Print the whole listing, character for character.
Start of DATASET RECORDS
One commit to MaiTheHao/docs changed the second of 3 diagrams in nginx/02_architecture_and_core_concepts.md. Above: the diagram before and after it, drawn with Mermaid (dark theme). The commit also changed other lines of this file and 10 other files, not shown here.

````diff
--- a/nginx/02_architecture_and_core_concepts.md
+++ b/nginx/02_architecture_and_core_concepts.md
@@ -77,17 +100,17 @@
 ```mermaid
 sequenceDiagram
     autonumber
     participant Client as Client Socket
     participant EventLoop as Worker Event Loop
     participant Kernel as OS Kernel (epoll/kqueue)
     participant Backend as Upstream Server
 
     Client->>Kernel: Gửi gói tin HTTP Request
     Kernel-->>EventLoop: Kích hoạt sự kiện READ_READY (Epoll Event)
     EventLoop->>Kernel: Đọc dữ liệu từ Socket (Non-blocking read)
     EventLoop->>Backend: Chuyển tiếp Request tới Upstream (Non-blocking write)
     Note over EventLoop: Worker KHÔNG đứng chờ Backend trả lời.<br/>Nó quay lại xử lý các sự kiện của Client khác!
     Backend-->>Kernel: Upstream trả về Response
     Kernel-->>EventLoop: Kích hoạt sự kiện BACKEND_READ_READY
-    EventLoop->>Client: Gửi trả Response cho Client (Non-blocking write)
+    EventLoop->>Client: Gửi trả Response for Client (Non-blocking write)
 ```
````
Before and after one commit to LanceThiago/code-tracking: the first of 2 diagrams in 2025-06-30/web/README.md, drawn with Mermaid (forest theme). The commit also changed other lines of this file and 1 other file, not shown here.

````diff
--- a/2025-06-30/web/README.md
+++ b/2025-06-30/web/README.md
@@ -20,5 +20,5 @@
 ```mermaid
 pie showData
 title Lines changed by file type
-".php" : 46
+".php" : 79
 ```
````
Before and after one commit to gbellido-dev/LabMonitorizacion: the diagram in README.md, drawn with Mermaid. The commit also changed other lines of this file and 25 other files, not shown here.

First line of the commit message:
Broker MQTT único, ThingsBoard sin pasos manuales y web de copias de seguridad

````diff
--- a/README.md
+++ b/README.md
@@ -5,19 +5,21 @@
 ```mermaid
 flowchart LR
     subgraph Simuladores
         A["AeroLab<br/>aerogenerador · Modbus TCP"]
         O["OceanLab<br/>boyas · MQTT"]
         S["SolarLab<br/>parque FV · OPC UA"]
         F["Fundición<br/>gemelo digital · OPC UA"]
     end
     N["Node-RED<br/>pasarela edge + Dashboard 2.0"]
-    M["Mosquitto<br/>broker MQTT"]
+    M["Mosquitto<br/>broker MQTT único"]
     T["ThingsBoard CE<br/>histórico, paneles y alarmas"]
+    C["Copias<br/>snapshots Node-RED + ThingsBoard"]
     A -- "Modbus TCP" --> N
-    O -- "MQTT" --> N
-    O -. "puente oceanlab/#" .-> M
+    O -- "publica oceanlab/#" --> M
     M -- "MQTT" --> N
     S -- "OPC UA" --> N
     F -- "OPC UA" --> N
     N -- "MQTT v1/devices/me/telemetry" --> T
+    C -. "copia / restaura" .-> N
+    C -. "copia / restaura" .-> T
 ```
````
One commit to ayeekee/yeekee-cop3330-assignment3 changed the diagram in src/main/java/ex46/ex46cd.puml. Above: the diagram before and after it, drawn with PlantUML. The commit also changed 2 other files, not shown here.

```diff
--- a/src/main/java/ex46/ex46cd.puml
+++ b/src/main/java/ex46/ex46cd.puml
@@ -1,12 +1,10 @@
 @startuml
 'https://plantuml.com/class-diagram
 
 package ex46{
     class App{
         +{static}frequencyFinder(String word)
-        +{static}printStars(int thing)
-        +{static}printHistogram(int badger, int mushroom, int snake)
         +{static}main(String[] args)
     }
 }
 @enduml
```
End of DATASET RECORDS
## EXERCISE SOLUTION
One commit to MaiTheHao/docs changed the second of 3 diagrams in nginx/02_architecture_and_core_concepts.md. Above: the diagram before and after it, drawn with Mermaid (dark theme). The commit also changed other lines of this file and 10 other files, not shown here.

````diff
--- a/nginx/02_architecture_and_core_concepts.md
+++ b/nginx/02_architecture_and_core_concepts.md
@@ -77,17 +100,17 @@
 ```mermaid
 sequenceDiagram
     autonumber
     participant Client as Client Socket
     participant EventLoop as Worker Event Loop
     participant Kernel as OS Kernel (epoll/kqueue)
     participant Backend as Upstream Server
 
     Client->>Kernel: Gửi gói tin HTTP Request
     Kernel-->>EventLoop: Kích hoạt sự kiện READ_READY (Epoll Event)
     EventLoop->>Kernel: Đọc dữ liệu từ Socket (Non-blocking read)
     EventLoop->>Backend: Chuyển tiếp Request tới Upstream (Non-blocking write)
     Note over EventLoop: Worker KHÔNG đứng chờ Backend trả lời.<br/>Nó quay lại xử lý các sự kiện của Client khác!
     Backend-->>Kernel: Upstream trả về Response
     Kernel-->>EventLoop: Kích hoạt sự kiện BACKEND_READ_READY
-    EventLoop->>Client: Gửi trả Response cho Client (Non-blocking write)
+    EventLoop->>Client: Gửi trả Response for Client (Non-blocking write)
 ```
````
Before and after one commit to LanceThiago/code-tracking: the first of 2 diagrams in 2025-06-30/web/README.md, drawn with Mermaid (forest theme). The commit also changed other lines of this file and 1 other file, not shown here.

````diff
--- a/2025-06-30/web/README.md
+++ b/2025-06-30/web/README.md
@@ -20,5 +20,5 @@
 ```mermaid
 pie showData
 title Lines changed by file type
-".php" : 46
+".php" : 79
 ```
````
Before and after one commit to gbellido-dev/LabMonitorizacion: the diagram in README.md, drawn with Mermaid. The commit also changed other lines of this file and 25 other files, not shown here.

First line of the commit message:
Broker MQTT único, ThingsBoard sin pasos manuales y web de copias de seguridad

````diff
--- a/README.md
+++ b/README.md
@@ -5,19 +5,21 @@
 ```mermaid
 flowchart LR
     subgraph Simuladores
         A["AeroLab<br/>aerogenerador · Modbus TCP"]
         O["OceanLab<br/>boyas · MQTT"]
         S["SolarLab<br/>parque FV · OPC UA"]
         F["Fundición<br/>gemelo digital · OPC UA"]
     end
     N["Node-RED<br/>pasarela edge + Dashboard 2.0"]
-    M["Mosquitto<br/>broker MQTT"]
+    M["Mosquitto<br/>broker MQTT único"]
     T["ThingsBoard CE<br/>histórico, paneles y alarmas"]
+    C["Copias<br/>snapshots Node-RED + ThingsBoard"]
     A -- "Modbus TCP" --> N
-    O -- "MQTT" --> N
-    O -. "puente oceanlab/#" .-> M
+    O -- "publica oceanlab/#" --> M
     M -- "MQTT" --> N
     S -- "OPC UA" --> N
     F -- "OPC UA" --> N
     N -- "MQTT v1/devices/me/telemetry" --> T
+    C -. "copia / restaura" .-> N
+    C -. "copia / restaura" .-> T
 ```
````
One commit to ayeekee/yeekee-cop3330-assignment3 changed the diagram in src/main/java/ex46/ex46cd.puml. Above: the diagram before and after it, drawn with PlantUML. The commit also changed 2 other files, not shown here.

```diff
--- a/src/main/java/ex46/ex46cd.puml
+++ b/src/main/java/ex46/ex46cd.puml
@@ -1,12 +1,10 @@
 @startuml
 'https://plantuml.com/class-diagram
 
 package ex46{
     class App{
         +{static}frequencyFinder(String word)
-        +{static}printStars(int thing)
-        +{static}printHistogram(int badger, int mushroom, int snake)
         +{static}main(String[] args)
     }
 }
 @enduml
```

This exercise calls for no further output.